Belonging (Into the Wild)

A sense of belonging can emerge from connections with:
• people
• places
• groups
• communities
• the larger world
People: Main points- Chris feels he does not belong to his family. He disapproves of the pressure from his family (which reflects society’s expectations) who expect him to have a successful career and have a high reputation (eg. His parents offer to buy him a new car to build his image). “Do you think I want some fancy boat? Are you worried what the neighbours might think?”
In the restaurant scene of Chris with his parents the quick editing and close ups of his father, mother and sister’s eyes emphasizes the judgment, criticism and family expectations.
In the family he feels a lack of intimacy which stems from his parent’s constant arguments and talks of divorce which create a negative atmosphere for Chris and his sister, Careen. Lack of intimacy is shown in the flashback of a family video. The grey and blue colouring contrasts with the euphoric laughing and playing. This suggests that his family happiness is false and highlights the disconnection, lack of affection, intimacy and love he feels in his family.
Shift in perception of belonging. Belonging is a two way process which involves external and internal acceptance. Chris is loved by his family but does not want to accept this love because he doesn’t agree with his parent’s ideology and detests them for their quarrels. Breaks away from family to live a life of solitude in the wilderness. This solitude is interrupted by flashbacks of the people he meets on his travels. Warm lighting and blissful music are in majority of the scenes to highlight their developing relationships, contrasts with vulnerability in nature lack of survival skills. This reinforces the significance of relationships with people.
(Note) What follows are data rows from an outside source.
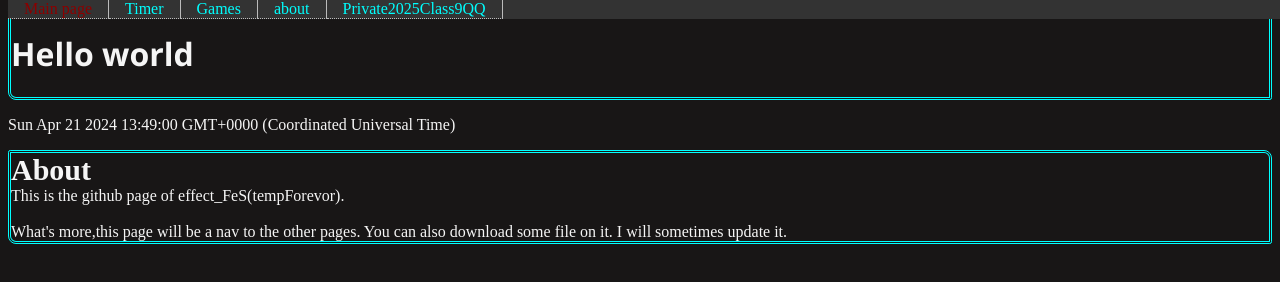
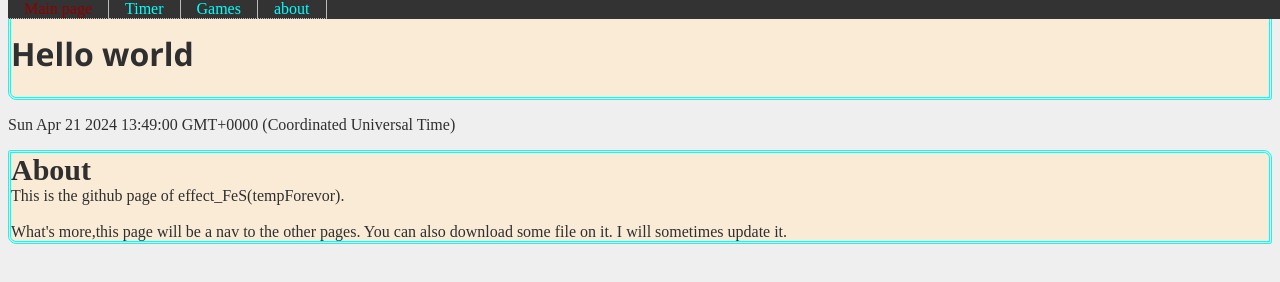
Before and after one commit to tempForevor/tempForevor.github.io, a plain HTML site: page index.htm in a window 1280 px wide. Drawn offline with Linux system fonts and the light colour scheme.

Commit message:
via change the style to a light style

```diff
--- a/index.css
+++ b/index.css
@@ -11,17 +11,18 @@ file{
 }
 
 .bg {
-	background-color: #181616;
+	background-color: #efefef;
 }
 
 .bg-contain {
-	color: whitesmoke;
+	color: #2f2f2f;
 }
 
 
 li.rb,.radius-border {
 	border-style: double double double double;
 	border-color: aqua;
+	background-color: antiquewhite;
 	border-top-left-radius: 0.1414em;
 	border-top-right-radius: 0.5em;
 	border-bottom-left-radius: 0.5em;
--- a/nav.js
+++ b/nav.js
@@ -11,5 +11,5 @@ fonload.add(()=>{
     add("https://tempforevor.github.io/Timer/Timer.htm","Timer")
     add("https://tempforevor.github.io/Game/GameManager.htm","Games")
     add("#about","about","Main page")
-    add("https://tempforevor.github.io/TingHuNewDistrictMiddleSchool2025Class9/private.htm","Private2025Class9QQ")
+    //add("https://tempforevor.github.io/TingHuNewDistrictMiddleSchool2025Class9/private.htm","Private2025Class9QQ")
 })
```
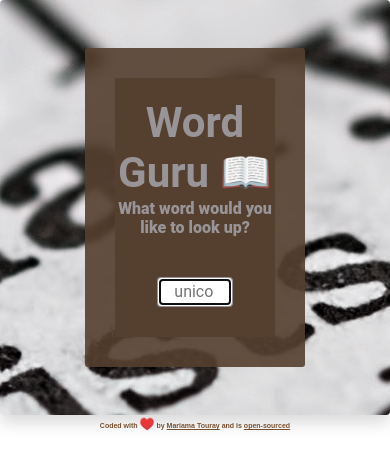
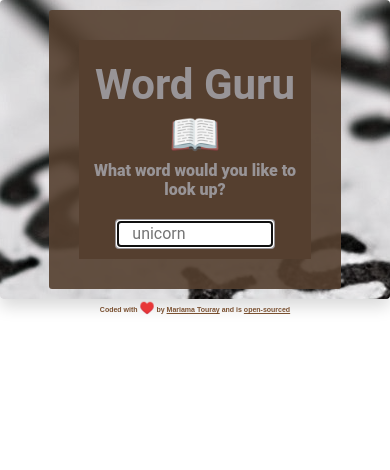
Before and after one commit to touraymk/word-guru-app, a React (Create React App) app: page / in a window 390 px wide. Shown: the top 470 px of the page. Built offline with nearby package versions, Linux system fonts and the light colour scheme; no server answers.

Commit message:
Update Dictionary/Meaning
Made responsive for smaller screens.

```diff
--- a/src/Dictionary.css
+++ b/src/Dictionary.css
@@ -2,6 +2,7 @@
   background: url("dictionary-bg.jpg") no-repeat center center fixed;
   filter: grayscale(60%);
   border-radius: 4px;
+  padding: 50px;
 }
 
 .Dictionary .header {
@@ -46,11 +47,12 @@
 
 @media (max-width: 660px) {
   .Dictionary {
-    padding: 30px;
+    padding: 10px 0;
   }
 
   .Dictionary h1 {
-    font-size: 36px;
+    font-size: 22px;
+    padding: 0 10px;
   }
 
   .Dictionary h2 {
@@ -58,6 +60,10 @@
     padding-bottom: 10px;
   }
 
+  .Dictionary form {
+    padding: 10px;
+  }
+
   .Dictionary input {
     line-height: 1.5;
     width: 75%;
--- a/src/Dictionary.js
+++ b/src/Dictionary.js
@@ -37,7 +37,7 @@ export default function Dictionary(props) {
 
   if (loaded) {
     return (
-      <div className="Dictionary p-5 shadow">
+      <div className="Dictionary shadow">
         <section className="header">
           <h1>Word Guru 📖</h1>
           <h2>What word would you like to look up?</h2>
--- a/src/Meaning.css
+++ b/src/Meaning.css
@@ -18,3 +18,9 @@
 .Meaning p::first-letter {
   text-transform: capitalize;
 }
+
+@media (max-width: 600px) {
+  .Meaning p {
+    font-size: 14px;
+  }
+}
--- a/src/Synonyms.css
+++ b/src/Synonyms.css
@@ -1,13 +1,19 @@
 .Synonyms ul {
-  font-size: 18px;
   padding: 0;
   margin: 0;
 }
 
 .Synonyms li {
+  font-size: 18px;
   list-style: none;
 }
 
 .Synonyms li::first-letter {
   text-transform: capitalize;
 }
+
+@media (max-width: 600px) {
+  .Synonyms li {
+    font-size: 14px;
+  }
+}
```
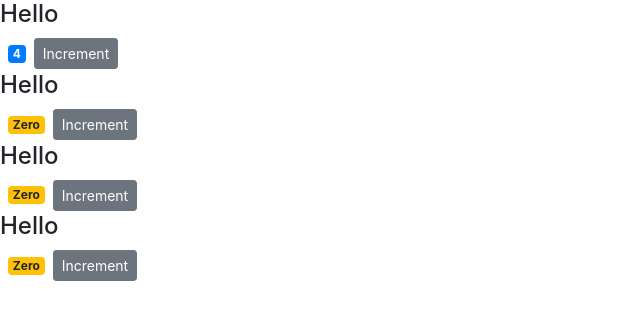
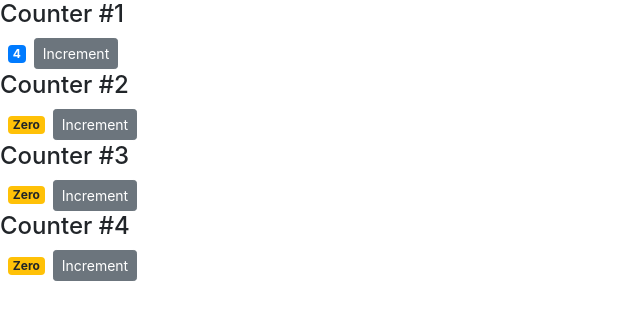
Before and after one commit to pchelka84/simple-shopping-cart, a React (Create React App) app: page / in a window 1280 px wide. Shown: the top 320 px of the page, without its empty margins (0-640 px from the left). Built offline with nearby package versions, Linux system fonts and the light colour scheme.

Commit message:
Passing children dynamically

```diff
--- a/src/components/counters.jsx
+++ b/src/components/counters.jsx
@@ -16,7 +16,7 @@ class Counters extends Component {
       <div>
         {this.state.counters.map(counter => (
           <Counter key={counter.id} value={counter.value}>
-            <h4>Hello</h4>
+            <h4>Counter #{counter.id}</h4>
           </Counter>
         ))}
       </div>
```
At the end of the film Chris comes to forgive his family- balances external and internal views in order to achieve belonging. “happiness is only real when shared” written as he dies- his...